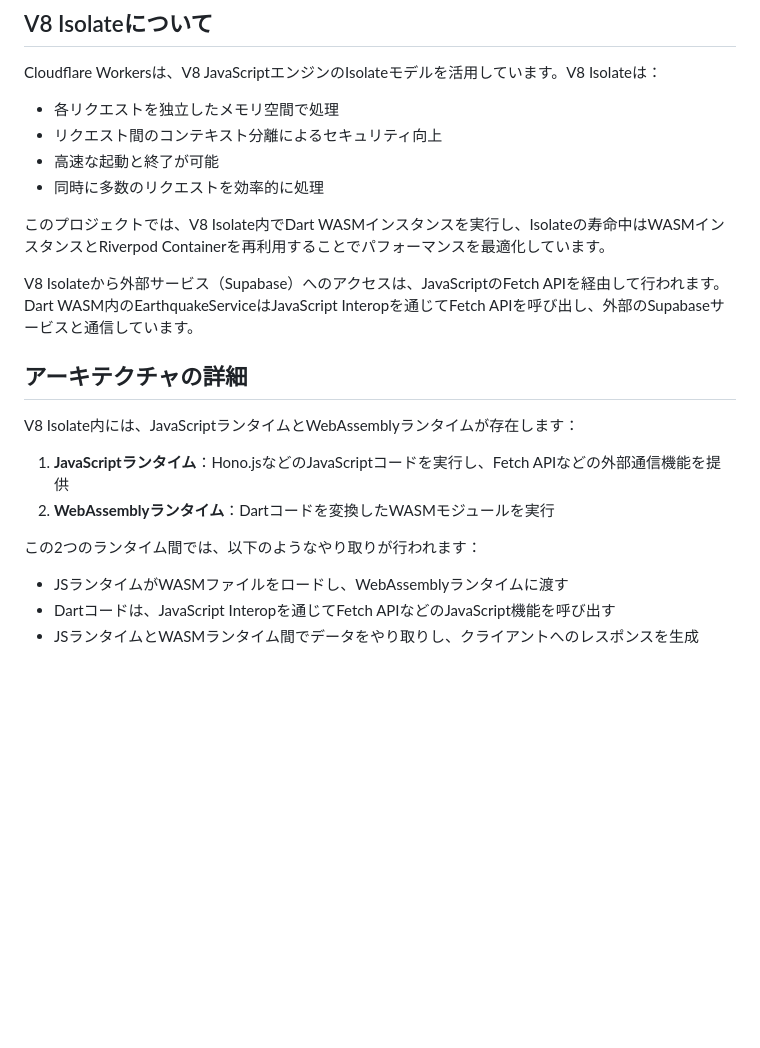
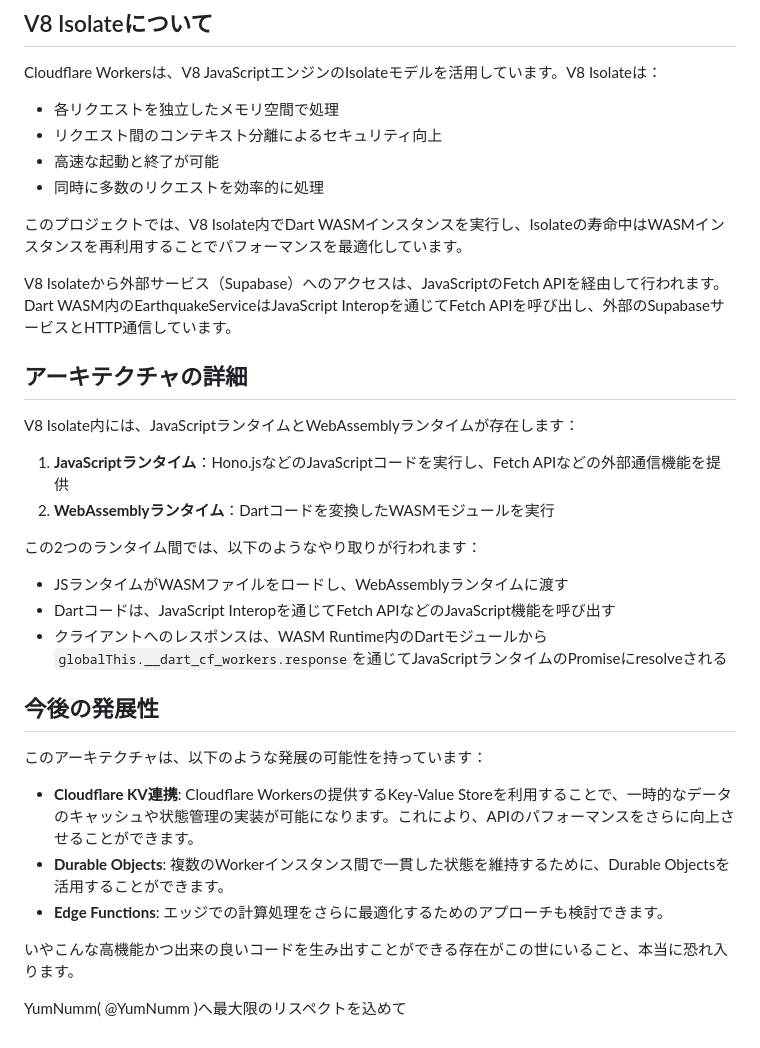
Before and after one commit to YumNumm/eqapi-dart-edge, a Markdown page: README.md, the part around the change printed below. Rendered like a GitHub page; blank space fills up the shorter version.

Commit message:
docs: update README with improved architecture diagram and future prospects

```diff
--- a/README.md
+++ b/README.md
@@ -72,9 +63,9 @@ Cloudflare Workersは、V8 JavaScriptエンジンのIsolateモデルを活用し
 - 高速な起動と終了が可能
 - 同時に多数のリクエストを効率的に処理
 
-このプロジェクトでは、V8 Isolate内でDart WASMインスタンスを実行し、Isolateの寿命中はWASMインスタンスとRiverpod Containerを再利用することでパフォーマンスを最適化しています。
+このプロジェクトでは、V8 Isolate内でDart WASMインスタンスを実行し、Isolateの寿命中はWASMインスタンスを再利用することでパフォーマンスを最適化しています。
 
-V8 Isolateから外部サービス（Supabase）へのアクセスは、JavaScriptのFetch APIを経由して行われます。Dart WASM内のEarthquakeServiceはJavaScript Interopを通じてFetch APIを呼び出し、外部のSupabaseサービスと通信しています。
+V8 Isolateから外部サービス（Supabase）へのアクセスは、JavaScriptのFetch APIを経由して行われます。Dart WASM内のEarthquakeServiceはJavaScript Interopを通じてFetch APIを呼び出し、外部のSupabaseサービスとHTTP通信しています。
 
 ## アーキテクチャの詳細
 
@@ -87,4 +78,16 @@ V8 Isolate内には、JavaScriptランタイムとWebAssemblyランタイムが
 
 - JSランタイムがWASMファイルをロードし、WebAssemblyランタイムに渡す
 - Dartコードは、JavaScript Interopを通じてFetch APIなどのJavaScript機能を呼び出す
-- JSランタイムとWASMランタイム間でデータをやり取りし、クライアントへのレスポンスを生成
+- クライアントへのレスポンスは、WASM Runtime内のDartモジュールから`globalThis.__dart_cf_workers.response`を通じてJavaScriptランタイムのPromiseにresolveされる
+
+## 今後の発展性
+
+このアーキテクチャは、以下のような発展の可能性を持っています：
+
+- **Cloudflare KV連携**: Cloudflare Workersの提供するKey-Value Storeを利用することで、一時的なデータのキャッシュや状態管理の実装が可能になります。これにより、APIのパフォーマンスをさらに向上させることができます。
+- **Durable Objects**: 複数のWorkerインスタンス間で一貫した状態を維持するために、Durable Objectsを活用することができます。
+- **Edge Functions**: エッジでの計算処理をさらに最適化するためのアプローチも検討できます。
+
+いやこんな高機能かつ出来の良いコードを生み出すことができる存在がこの世にいること、本当に恐れ入ります。
+
+YumNumm( @YumNumm )へ最大限のリスペクトを込めて
```
Also changed, not shown: other parts of README.md (+8 -17 lines).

++++++

Task to carry out:
Extract each line holding the word "YumNumm" from the records.

Exercise response:
Before and after one commit to YumNumm/eqapi-dart-edge, a Markdown page: README.md, the part around the change printed below. Rendered like a GitHub page; blank space fills up the shorter version.
+YumNumm( @YumNumm )へ最大限のリスペクトを込めて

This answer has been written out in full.